Which lines in the records below include the word "void"? Report each of them in full.
--- Supplied data Enclosed Below ---
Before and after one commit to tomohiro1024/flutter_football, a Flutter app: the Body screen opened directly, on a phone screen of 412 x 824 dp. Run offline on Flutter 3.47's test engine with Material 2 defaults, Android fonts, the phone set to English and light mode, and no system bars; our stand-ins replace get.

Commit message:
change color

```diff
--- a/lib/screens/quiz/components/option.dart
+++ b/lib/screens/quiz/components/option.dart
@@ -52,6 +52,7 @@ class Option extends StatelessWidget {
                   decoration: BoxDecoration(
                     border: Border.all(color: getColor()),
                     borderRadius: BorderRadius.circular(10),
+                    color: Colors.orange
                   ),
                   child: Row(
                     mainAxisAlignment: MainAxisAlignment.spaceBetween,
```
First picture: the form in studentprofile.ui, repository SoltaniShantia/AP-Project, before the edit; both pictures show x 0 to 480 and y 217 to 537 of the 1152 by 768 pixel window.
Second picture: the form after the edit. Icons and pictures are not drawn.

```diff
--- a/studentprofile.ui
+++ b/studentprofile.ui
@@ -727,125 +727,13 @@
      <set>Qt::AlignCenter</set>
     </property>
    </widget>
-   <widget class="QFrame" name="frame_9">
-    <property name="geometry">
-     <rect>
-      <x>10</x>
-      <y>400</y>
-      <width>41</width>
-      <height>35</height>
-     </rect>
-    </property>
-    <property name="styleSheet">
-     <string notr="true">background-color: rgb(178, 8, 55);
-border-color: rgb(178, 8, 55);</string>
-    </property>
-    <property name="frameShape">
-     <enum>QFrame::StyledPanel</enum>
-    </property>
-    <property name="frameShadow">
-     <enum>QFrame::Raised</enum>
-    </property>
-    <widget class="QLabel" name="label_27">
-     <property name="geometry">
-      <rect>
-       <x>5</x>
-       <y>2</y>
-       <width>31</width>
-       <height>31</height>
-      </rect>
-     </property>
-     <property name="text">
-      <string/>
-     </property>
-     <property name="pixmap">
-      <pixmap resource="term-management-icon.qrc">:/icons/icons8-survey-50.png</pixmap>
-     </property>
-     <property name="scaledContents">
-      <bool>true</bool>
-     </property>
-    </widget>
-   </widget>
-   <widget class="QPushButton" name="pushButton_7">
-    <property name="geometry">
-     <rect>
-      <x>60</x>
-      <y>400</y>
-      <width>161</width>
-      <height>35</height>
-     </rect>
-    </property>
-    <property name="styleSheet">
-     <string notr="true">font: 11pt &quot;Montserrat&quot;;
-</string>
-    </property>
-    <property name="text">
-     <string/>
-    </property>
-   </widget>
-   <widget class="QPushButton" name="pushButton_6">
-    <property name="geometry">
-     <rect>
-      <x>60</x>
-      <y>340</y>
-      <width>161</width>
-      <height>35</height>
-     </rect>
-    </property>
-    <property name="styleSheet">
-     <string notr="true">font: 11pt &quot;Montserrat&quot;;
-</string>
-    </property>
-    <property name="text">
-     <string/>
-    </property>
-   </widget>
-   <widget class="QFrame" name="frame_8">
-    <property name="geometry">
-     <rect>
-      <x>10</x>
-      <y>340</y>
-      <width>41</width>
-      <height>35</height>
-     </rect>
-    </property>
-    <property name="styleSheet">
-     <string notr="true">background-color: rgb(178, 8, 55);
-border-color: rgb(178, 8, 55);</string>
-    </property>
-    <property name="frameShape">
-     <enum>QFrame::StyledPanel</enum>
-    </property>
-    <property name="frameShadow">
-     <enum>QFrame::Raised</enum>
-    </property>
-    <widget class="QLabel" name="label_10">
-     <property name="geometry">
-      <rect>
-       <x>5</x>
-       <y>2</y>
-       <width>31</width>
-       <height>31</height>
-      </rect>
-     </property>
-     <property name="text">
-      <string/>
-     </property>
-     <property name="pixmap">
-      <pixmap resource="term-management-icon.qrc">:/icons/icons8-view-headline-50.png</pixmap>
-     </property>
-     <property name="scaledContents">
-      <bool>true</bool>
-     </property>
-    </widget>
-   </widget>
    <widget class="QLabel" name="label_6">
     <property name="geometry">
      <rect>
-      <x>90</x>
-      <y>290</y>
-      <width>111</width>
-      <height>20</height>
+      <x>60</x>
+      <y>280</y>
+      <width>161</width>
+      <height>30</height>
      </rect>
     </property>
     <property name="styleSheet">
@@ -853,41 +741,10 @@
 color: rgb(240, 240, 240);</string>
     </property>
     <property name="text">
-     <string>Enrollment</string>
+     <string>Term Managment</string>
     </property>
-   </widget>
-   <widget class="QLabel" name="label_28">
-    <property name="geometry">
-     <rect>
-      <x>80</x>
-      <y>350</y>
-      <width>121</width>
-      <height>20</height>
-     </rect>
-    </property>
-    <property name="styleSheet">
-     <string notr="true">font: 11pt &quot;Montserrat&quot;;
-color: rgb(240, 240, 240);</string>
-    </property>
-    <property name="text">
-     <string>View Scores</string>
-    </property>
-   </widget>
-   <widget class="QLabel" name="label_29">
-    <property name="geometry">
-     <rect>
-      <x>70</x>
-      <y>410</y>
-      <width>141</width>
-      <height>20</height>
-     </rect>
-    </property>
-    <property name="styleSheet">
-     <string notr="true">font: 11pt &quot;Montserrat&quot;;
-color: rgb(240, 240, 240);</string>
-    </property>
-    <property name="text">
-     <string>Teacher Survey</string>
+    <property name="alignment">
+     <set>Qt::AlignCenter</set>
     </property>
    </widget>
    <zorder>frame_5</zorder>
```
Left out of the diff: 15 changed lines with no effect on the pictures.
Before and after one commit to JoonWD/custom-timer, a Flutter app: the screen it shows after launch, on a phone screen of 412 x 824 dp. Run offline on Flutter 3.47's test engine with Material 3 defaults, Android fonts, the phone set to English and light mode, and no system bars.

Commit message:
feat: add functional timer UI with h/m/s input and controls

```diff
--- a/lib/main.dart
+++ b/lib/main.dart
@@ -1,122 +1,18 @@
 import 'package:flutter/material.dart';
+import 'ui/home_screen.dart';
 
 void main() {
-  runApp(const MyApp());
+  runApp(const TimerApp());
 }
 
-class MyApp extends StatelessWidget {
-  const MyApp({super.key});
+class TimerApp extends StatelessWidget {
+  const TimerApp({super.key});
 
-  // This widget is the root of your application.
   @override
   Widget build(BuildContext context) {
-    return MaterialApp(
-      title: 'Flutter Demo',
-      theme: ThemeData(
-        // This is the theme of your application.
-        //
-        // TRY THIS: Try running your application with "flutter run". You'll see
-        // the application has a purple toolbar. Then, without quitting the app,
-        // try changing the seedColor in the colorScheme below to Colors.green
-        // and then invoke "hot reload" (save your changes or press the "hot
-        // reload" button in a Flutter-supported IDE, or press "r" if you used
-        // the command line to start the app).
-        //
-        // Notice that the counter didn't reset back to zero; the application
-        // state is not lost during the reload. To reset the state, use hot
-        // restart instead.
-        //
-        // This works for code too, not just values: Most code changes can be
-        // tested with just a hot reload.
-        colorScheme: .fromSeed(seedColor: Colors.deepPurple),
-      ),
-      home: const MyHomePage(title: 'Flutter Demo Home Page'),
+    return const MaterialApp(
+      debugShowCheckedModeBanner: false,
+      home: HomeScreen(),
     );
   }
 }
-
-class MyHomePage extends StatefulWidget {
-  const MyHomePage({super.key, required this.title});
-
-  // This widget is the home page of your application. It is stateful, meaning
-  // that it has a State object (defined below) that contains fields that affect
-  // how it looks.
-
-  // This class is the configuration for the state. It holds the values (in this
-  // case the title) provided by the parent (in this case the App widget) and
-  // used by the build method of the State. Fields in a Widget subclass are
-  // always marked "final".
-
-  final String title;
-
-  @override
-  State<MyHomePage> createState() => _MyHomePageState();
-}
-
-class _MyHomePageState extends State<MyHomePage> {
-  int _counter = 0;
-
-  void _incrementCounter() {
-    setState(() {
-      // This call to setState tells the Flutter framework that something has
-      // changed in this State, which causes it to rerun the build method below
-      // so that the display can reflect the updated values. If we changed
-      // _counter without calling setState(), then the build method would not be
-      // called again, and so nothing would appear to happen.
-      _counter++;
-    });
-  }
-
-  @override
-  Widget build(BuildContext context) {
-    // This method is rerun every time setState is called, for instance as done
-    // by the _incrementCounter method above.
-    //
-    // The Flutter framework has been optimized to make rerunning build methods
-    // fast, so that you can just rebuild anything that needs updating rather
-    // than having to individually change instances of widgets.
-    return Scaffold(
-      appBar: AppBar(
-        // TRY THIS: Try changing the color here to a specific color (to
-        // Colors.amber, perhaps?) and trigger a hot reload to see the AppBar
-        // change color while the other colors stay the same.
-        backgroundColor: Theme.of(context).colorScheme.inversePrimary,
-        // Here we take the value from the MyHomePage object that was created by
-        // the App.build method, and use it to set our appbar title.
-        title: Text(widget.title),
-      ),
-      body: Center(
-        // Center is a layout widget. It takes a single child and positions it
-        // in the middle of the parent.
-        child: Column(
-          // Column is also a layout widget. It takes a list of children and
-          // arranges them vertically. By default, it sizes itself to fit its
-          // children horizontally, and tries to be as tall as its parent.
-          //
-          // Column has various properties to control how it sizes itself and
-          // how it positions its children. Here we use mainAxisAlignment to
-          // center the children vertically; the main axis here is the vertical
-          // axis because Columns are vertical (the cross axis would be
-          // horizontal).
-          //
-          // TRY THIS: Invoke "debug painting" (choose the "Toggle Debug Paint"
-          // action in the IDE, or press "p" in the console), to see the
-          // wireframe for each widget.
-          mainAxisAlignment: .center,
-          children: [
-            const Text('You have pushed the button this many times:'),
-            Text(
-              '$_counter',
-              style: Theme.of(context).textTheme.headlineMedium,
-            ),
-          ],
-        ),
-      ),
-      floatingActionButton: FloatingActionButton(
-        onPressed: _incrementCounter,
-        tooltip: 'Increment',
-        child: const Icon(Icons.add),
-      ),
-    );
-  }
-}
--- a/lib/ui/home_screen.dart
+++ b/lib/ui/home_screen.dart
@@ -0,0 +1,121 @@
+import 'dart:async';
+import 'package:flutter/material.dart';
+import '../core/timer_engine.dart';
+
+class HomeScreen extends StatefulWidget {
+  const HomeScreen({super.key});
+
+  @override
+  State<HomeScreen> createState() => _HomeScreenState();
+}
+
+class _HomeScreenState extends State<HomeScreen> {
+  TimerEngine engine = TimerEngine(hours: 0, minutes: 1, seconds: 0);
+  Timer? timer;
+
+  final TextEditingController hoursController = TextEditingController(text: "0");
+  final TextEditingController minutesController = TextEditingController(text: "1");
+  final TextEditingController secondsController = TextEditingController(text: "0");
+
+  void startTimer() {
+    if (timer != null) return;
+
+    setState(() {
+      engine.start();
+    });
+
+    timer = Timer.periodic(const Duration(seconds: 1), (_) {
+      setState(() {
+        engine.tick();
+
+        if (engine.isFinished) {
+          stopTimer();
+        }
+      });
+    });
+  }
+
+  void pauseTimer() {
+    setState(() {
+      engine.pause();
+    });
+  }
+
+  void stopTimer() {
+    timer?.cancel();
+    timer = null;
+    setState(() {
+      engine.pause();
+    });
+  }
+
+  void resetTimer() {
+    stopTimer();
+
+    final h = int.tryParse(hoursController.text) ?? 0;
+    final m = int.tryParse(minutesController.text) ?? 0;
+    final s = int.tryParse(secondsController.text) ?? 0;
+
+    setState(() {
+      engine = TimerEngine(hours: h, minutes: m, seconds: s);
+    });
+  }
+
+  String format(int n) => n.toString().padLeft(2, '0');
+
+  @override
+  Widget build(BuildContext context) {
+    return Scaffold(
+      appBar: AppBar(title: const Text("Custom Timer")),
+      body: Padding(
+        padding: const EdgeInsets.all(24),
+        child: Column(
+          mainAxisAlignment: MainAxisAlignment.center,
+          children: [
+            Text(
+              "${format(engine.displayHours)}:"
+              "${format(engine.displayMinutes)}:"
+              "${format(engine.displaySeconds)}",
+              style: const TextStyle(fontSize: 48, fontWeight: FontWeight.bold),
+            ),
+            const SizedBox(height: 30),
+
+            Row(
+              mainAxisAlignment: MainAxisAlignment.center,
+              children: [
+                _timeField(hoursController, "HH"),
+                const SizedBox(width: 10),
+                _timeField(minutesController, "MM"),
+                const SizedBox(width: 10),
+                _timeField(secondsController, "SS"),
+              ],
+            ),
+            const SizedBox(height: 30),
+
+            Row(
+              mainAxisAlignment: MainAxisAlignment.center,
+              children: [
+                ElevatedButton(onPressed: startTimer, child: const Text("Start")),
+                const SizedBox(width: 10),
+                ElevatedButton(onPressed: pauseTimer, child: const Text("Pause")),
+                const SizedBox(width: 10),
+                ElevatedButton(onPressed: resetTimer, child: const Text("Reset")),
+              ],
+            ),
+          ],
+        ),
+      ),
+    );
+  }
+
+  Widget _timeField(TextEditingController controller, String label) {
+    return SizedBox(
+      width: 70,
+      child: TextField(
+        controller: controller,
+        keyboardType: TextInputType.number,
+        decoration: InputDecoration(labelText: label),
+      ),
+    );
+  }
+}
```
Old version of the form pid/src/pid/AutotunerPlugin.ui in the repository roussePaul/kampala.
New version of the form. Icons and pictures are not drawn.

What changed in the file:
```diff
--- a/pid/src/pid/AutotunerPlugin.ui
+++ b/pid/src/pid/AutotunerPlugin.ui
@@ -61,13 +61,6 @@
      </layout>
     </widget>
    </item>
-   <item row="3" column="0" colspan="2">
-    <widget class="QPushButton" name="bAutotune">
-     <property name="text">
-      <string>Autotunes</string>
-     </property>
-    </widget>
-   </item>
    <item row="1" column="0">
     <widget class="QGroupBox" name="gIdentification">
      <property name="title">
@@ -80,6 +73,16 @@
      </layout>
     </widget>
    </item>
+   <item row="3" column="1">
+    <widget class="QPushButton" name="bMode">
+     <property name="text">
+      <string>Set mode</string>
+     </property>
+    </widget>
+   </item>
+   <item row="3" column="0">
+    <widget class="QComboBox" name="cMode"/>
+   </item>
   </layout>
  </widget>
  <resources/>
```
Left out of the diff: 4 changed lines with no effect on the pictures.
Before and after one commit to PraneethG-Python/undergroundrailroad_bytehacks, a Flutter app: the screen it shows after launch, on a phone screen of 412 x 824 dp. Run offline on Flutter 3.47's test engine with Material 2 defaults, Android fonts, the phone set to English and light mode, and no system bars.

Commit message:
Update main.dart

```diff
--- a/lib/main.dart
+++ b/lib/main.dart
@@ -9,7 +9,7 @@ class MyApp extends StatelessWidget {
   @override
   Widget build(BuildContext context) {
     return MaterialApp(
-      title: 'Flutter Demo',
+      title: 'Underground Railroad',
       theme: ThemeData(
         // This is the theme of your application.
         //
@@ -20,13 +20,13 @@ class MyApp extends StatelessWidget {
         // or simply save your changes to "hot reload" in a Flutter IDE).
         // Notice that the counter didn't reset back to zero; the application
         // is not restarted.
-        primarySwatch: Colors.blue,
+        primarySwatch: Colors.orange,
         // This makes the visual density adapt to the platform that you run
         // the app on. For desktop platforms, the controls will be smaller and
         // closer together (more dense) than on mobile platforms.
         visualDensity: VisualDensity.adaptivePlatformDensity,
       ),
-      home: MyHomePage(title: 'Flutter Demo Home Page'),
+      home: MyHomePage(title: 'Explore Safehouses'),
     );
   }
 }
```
--- End of Enclosed Supplied data ---
- _Answer box_
 void main() {
-  void _incrementCounter() {
+  void startTimer() {
+  void pauseTimer() {
+  void stopTimer() {
+  void resetTimer() {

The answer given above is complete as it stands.